=== DESCRIPTION OF THE TASK ===
Line by line, give the data again exactly as it appears, but without pictures.

(Difference listings)

╭──

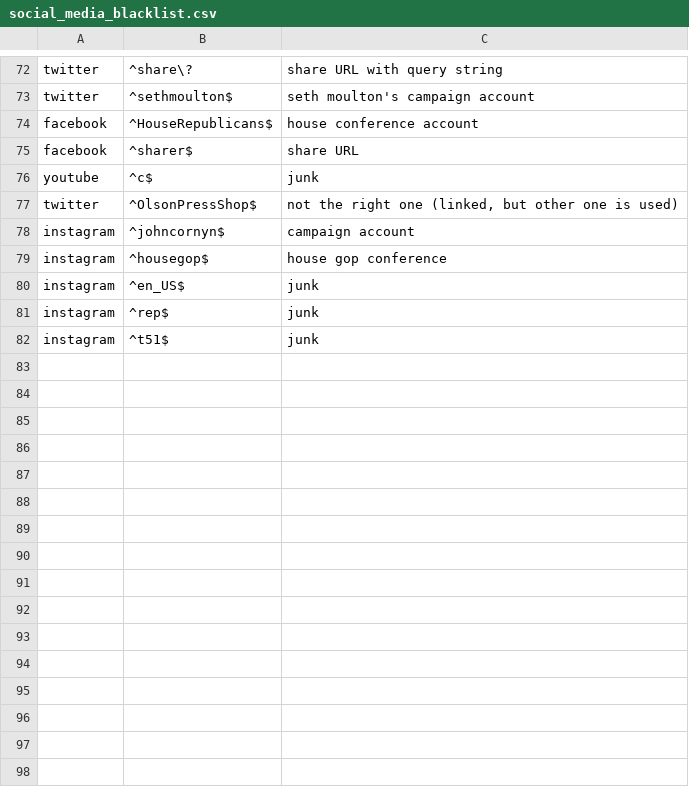
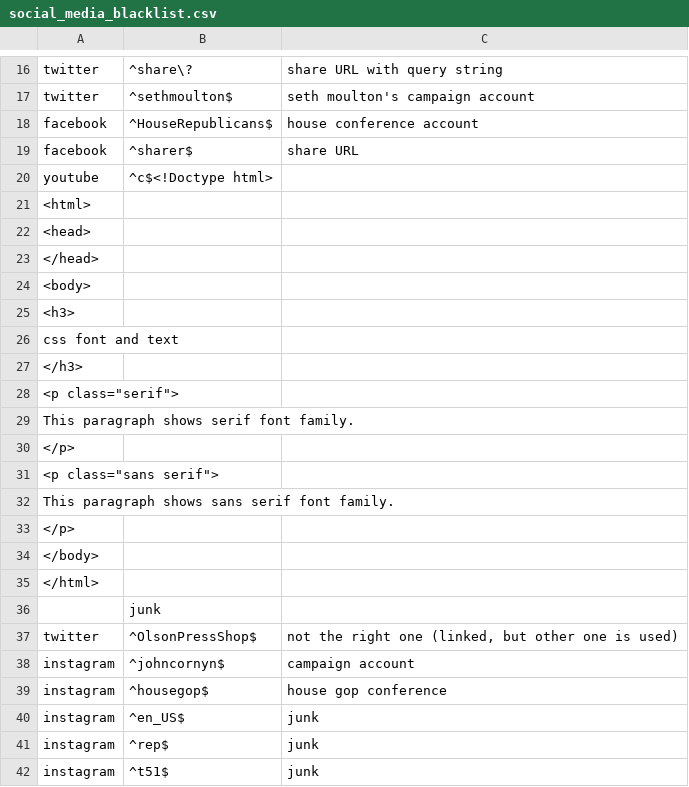
Before and after one commit to unitedstates/congress-legislators, a CSV file: scripts/data/social_media_blacklist.csv, drawn as a sheet; only a part is shown, gaps mark what is left out; the diff covers the shown part only.

```diff
--- a/scripts/data/social_media_blacklist.csv
+++ b/scripts/data/social_media_blacklist.csv
@@ -75,3 +19,19 @@ facebook,^HouseRepublicans$,house conference account
 facebook,^sharer$,share URL
-youtube,^c$,junk
+youtube,^c$<!Doctype html>
+<html>
+<head>
+</head>
+<body>
+<h3>
+css font and text
+</h3>
+<p class="serif">
+This paragraph shows serif font family.
+</p>
+<p class="sans serif">
+This paragraph shows sans serif font family.
+</p>
+</body>
+</html>
+,junk
 twitter,^OlsonPressShop$,"not the right one (linked, but other one is used)"
```
Also changed, not shown: 56 removed rows and 3 edited cells elsewhere in this file.
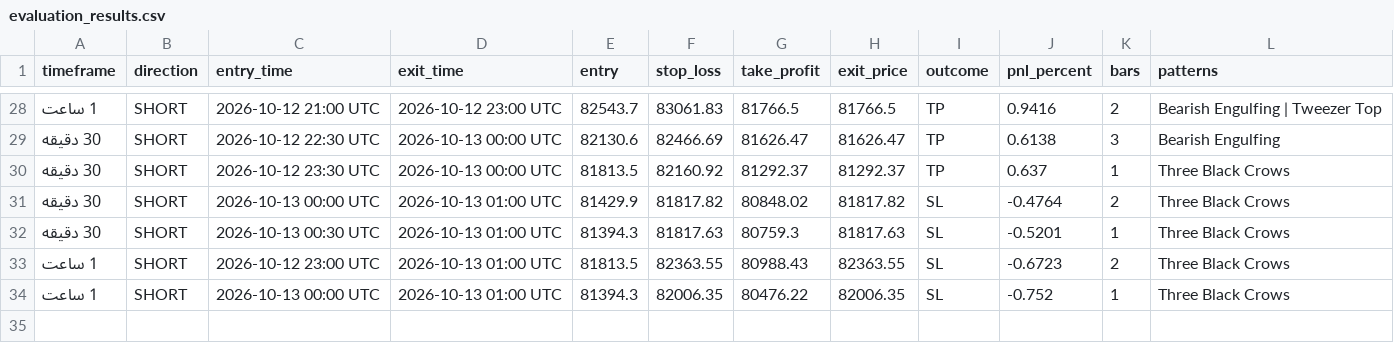
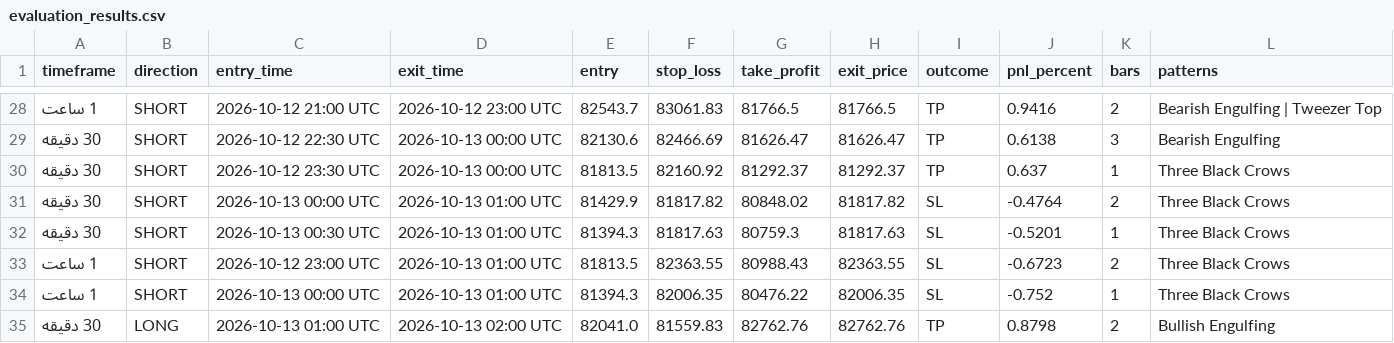
Before and after one commit to BTC21246/Btc40, a CSV file: evaluation_results.csv, drawn as a sheet; only a part is shown, gaps mark what is left out.

Commit message:
Save latest BTC40 evaluation progress

```diff
--- a/evaluation_results.csv
+++ b/evaluation_results.csv
@@ -34 +34,2 @@
 1 ساعت,SHORT,2026-10-13 00:00 UTC,2026-10-13 01:00 UTC,81394.3,82006.35,80476.22,82006.35,SL,-0.752,1,Three Black Crows
+30 دقیقه,LONG,2026-10-13 01:00 UTC,2026-10-13 02:00 UTC,82041.0,81559.83,82762.76,82762.76,TP,0.8798,2,Bullish Engulfing
```
Also changed, not shown: 1 other file.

╰──

=== TASK OUTPUT ===
Before and after one commit to unitedstates/congress-legislators, a CSV file: scripts/data/social_media_blacklist.csv, drawn as a sheet; only a part is shown, gaps mark what is left out; the diff covers the shown part only.

```diff
--- a/scripts/data/social_media_blacklist.csv
+++ b/scripts/data/social_media_blacklist.csv
@@ -75,3 +19,19 @@ facebook,^HouseRepublicans$,house conference account
 facebook,^sharer$,share URL
-youtube,^c$,junk
+youtube,^c$<!Doctype html>
+<html>
+<head>
+</head>
+<body>
+<h3>
+css font and text
+</h3>
+<p class="serif">
+This paragraph shows serif font family.
+</p>
+<p class="sans serif">
+This paragraph shows sans serif font family.
+</p>
+</body>
+</html>
+,junk
 twitter,^OlsonPressShop$,"not the right one (linked, but other one is used)"
```
Also changed, not shown: 56 removed rows and 3 edited cells elsewhere in this file.
Before and after one commit to BTC21246/Btc40, a CSV file: evaluation_results.csv, drawn as a sheet; only a part is shown, gaps mark what is left out.

Commit message:
Save latest BTC40 evaluation progress

```diff
--- a/evaluation_results.csv
+++ b/evaluation_results.csv
@@ -34 +34,2 @@
 1 ساعت,SHORT,2026-10-13 00:00 UTC,2026-10-13 01:00 UTC,81394.3,82006.35,80476.22,82006.35,SL,-0.752,1,Three Black Crows
+30 دقیقه,LONG,2026-10-13 01:00 UTC,2026-10-13 02:00 UTC,82041.0,81559.83,82762.76,82762.76,TP,0.8798,2,Bullish Engulfing
```
Also changed, not shown: 1 other file.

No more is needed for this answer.